It should also be noted that I did not setup my own image repository/library and push/pull images. I built them myself on one of the C1’s, then utilized docker save to save them to tar files and scp them around to the other systems and imported them back in. This is obviously manual work for something that is supposedly integrated into Docker to maintain, but I didn’t want to use a public repository or push to the Hub, nor did I want to go through the effort of building my own.
Swarm also provides no High Availability, migrating containers, or any other benefits you might think would be innate in a “cluster.” Instead, I’m supposed to integrate in something like “etcd”, or “consul”, and back it with components like “docker-compose”, “Fleet”, “Kubernetes” and so on. I have not actually done this yet, so I am not entirely sure how these work together, but I will get to it eventually. Though, more likely, now that I’ve got Docker working and am familiar with how to use it and even appreciate some of it’s simplicity – I will probably start looking at alternatives and try a few of those.

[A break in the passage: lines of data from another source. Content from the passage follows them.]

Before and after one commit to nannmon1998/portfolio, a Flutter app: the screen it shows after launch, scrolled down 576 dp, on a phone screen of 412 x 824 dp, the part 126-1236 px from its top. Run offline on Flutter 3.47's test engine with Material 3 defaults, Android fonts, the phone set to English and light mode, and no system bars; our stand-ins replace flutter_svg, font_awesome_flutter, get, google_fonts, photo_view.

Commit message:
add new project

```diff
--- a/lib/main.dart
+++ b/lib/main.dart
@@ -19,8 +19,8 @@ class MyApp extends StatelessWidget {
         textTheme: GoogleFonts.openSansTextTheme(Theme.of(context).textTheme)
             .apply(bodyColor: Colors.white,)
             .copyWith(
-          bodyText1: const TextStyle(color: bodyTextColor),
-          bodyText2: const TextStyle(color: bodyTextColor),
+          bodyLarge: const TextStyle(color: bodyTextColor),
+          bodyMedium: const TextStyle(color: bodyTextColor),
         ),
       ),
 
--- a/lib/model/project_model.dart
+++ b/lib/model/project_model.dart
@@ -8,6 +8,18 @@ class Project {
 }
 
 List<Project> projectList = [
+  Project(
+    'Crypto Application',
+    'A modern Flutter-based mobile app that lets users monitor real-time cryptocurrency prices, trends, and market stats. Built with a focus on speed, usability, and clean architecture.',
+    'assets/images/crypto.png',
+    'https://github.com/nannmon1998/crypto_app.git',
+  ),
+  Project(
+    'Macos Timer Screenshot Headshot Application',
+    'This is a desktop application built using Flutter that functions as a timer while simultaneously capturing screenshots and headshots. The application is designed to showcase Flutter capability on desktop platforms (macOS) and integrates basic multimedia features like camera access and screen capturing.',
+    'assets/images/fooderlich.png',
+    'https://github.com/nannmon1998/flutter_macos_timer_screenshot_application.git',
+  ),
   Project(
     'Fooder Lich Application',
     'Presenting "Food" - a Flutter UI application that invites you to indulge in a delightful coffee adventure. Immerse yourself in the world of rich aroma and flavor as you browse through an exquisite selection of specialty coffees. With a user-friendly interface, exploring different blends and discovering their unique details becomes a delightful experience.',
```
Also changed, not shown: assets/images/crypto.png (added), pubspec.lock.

All in all, this blog, along with my primary website, email, database, IRC, IRC services, HAproxy and about a half dozen other servers all run on this 4-node swarm, limiting (most) of the above to 128-256MB of memory per service. You figure, with the above, I have roughly 5GB Memory and 20 processors with which to distribute my workload around.

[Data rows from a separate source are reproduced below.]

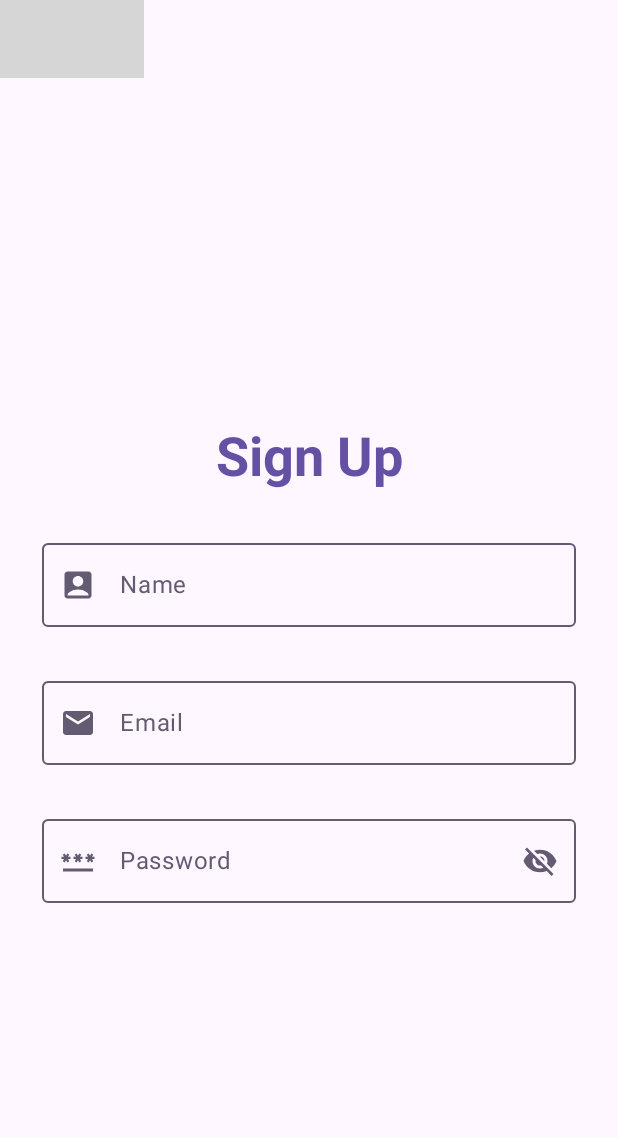
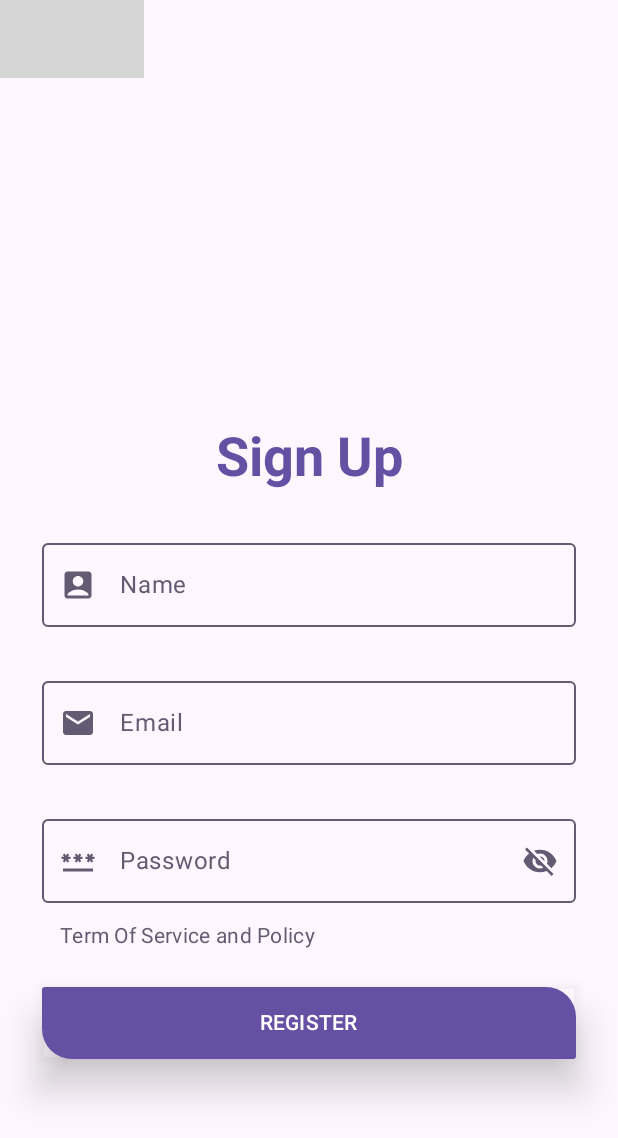
Before and after one commit to darlangui/kotlin, an Android app built with Jetpack Compose: the @Preview function RegisterScreenLightPreview, on a phone screen of 412 x 824 dp. Shown: the top 1138 px of the screen. Run offline under Robolectric (Android 15) with nearby library versions, the phone set to English and light mode, and no system bars; grey boxes are pictures that could not be loaded.

Commit message:
Register and Logged Screen Finish

```diff
--- a/pages/app/src/main/java/com/darlanguimaraes/pages/MainActivity.kt
+++ b/pages/app/src/main/java/com/darlanguimaraes/pages/MainActivity.kt
@@ -15,6 +15,7 @@ import androidx.compose.ui.Modifier
 import androidx.compose.ui.tooling.preview.Preview
 import com.darlanguimaraes.pages.ui.theme.PagesTheme
 import com.darlanguimaraes.pages.ui.view.LoginScreen
+import com.darlanguimaraes.pages.ui.view.RegisterScreen
 
 class MainActivity : ComponentActivity() {
     override fun onCreate(savedInstanceState: Bundle?) {
@@ -26,7 +27,7 @@ class MainActivity : ComponentActivity() {
                     modifier = Modifier.fillMaxSize(),
                     color = MaterialTheme.colorScheme.background,
                 ) {
-                    LoginScreen()
+                    RegisterScreen()
                 }
             }
         }
--- a/pages/app/src/main/java/com/darlanguimaraes/pages/ui/components/CustomButtom.kt
+++ b/pages/app/src/main/java/com/darlanguimaraes/pages/ui/components/CustomButtom.kt
@@ -1,8 +1,11 @@
 package com.darlanguimaraes.pages.ui.components
 
+import androidx.compose.foundation.BorderStroke
+import androidx.compose.foundation.border
 import androidx.compose.foundation.layout.fillMaxWidth
 import androidx.compose.foundation.shape.RoundedCornerShape
 import androidx.compose.material3.Button
+import androidx.compose.material3.MaterialTheme
 import androidx.compose.material3.Text
 import androidx.compose.runtime.Composable
 import androidx.compose.ui.Modifier
@@ -15,7 +18,8 @@ fun CustomButtom(text: String, onClickAction: () -> Unit, modifier: Modifier = M
         onClick = onClickAction,
         modifier
             .fillMaxWidth()
-            .shadow(elevation = 16.dp, shape = RoundedCornerShape(24.dp))
+            .shadow(elevation = 16.dp, shape = RoundedCornerShape(2.dp)),
+        shape = RoundedCornerShape(bottomStart = 20.dp, topEnd = 20.dp),
     ) {
         Text(text = text)
     }
--- a/pages/app/src/main/java/com/darlanguimaraes/pages/ui/view/RegisterScreen.kt
+++ b/pages/app/src/main/java/com/darlanguimaraes/pages/ui/view/RegisterScreen.kt
@@ -4,10 +4,15 @@ import androidx.compose.foundation.Image
 import androidx.compose.foundation.background
 import androidx.compose.foundation.layout.Box
 import androidx.compose.foundation.layout.Column
+import androidx.compose.foundation.layout.Row
+import androidx.compose.foundation.layout.Spacer
 import androidx.compose.foundation.layout.fillMaxSize
+import androidx.compose.foundation.layout.fillMaxWidth
+import androidx.compose.foundation.layout.height
 import androidx.compose.foundation.layout.offset
 import androidx.compose.foundation.layout.padding
 import androidx.compose.foundation.shape.RoundedCornerShape
+import androidx.compose.foundation.text.ClickableText
 import androidx.compose.material.icons.Icons
 import androidx.compose.material.icons.filled.AccountBox
 import androidx.compose.material.icons.filled.Email
@@ -25,8 +30,10 @@ import androidx.compose.ui.Alignment
 import androidx.compose.ui.Modifier
 import androidx.compose.ui.layout.ContentScale
 import androidx.compose.ui.res.painterResource
+import androidx.compose.ui.text.AnnotatedString
 import androidx.compose.ui.unit.dp
 import com.darlanguimaraes.pages.R
+import com.darlanguimaraes.pages.ui.components.CustomButtom
 import com.darlanguimaraes.pages.ui.components.CustomTextField
 import com.darlanguimaraes.pages.ui.modifiers.DarkPreview
 import com.darlanguimaraes.pages.ui.modifiers.LightPreview
@@ -91,6 +98,27 @@ fun RegisterScreen(modifier: Modifier = Modifier) {
                     isPassword = true,
                     modifier = Modifier.padding(start = 28.dp, end = 28.dp),
                 )
+                Row(
+                    modifier = Modifier
+                        .fillMaxWidth()
+                        .padding(start = 32.dp, end = 32.dp)
+                ) {
+                    ClickableText(
+                        text = AnnotatedString("Term Of Service and Policy"),
+                        onClick = { },
+                        style = MaterialTheme.typography.bodyMedium
+                            .copy(color = MaterialTheme.colorScheme.secondary),
+                        modifier = Modifier.padding(top = 12.dp, bottom = 12.dp, start = 8.dp)
+                    )
+                    Spacer(modifier = Modifier.weight(1f))
+                }
+                CustomButtom(
+                    text = "REGISTER",
+                    onClickAction = { /*TODO*/ },
+                    modifier = Modifier
+                        .padding(end = 28.dp, start = 28.dp, top = 12.dp)
+                        .height(48.dp)
+                )
             }
         }
     }
```
Also changed, not shown: pages/app/src/main/java/com/darlanguimaraes/pages/ui/view/LoggedInScreen.kt (+59 -0 lines).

Now, I’m clearly not suggesting this will rival any real super-computers out there, nor do I think in it’s current configuration it could survive the “Slashdot/Reddit Effect”, or “hug of death” by any means. However, I believe it could be made stable enough. Adding a few (or several as needed) more Odroid nodes, spinning up multiple copies of the web docker service and updating HAproxy to load balance between them? Feasible. I believe the limiting factor here wouldn’t be hardware, it would be the Home internet not intended to withstand that kind of traffic.
My list of components for this build:
Overall, this build comes to ~$330 at current pricing for 4 Odroid-C1+’s with 4 MicroSDHC and 4 32GB USB Drives. With 16 GB drives, PicoCluster comes to ~$100 per node, but they are only offered in 3 and 5 node bundles. This is 4 nodes for ~$330, so saving ~$100. Making a 3 node this way would come to around $276, current pricing, so still cheaper but not as much. Larger swarms would save more. There is a few items missing, namely an HDMI F-F adapter and a USB port adapter. Overall, this shows a couple things. Namely, PicoCluster isn’t too terribly priced given the work it takes to build the above (plus, theirs is a little more professional and better power management, of course they’ve made a lot more :D), and if I were to start from scratch to do it over I’d probably just buy theirs though I wish they had more options than just the RPi2, but also DIY types can still penny pinch and get more powerful devices (C1/2 instead of Raspberry Pi 2’s.) It also illustrates that I have no life, and should probably start a business selling half these things I put together for the hell of it.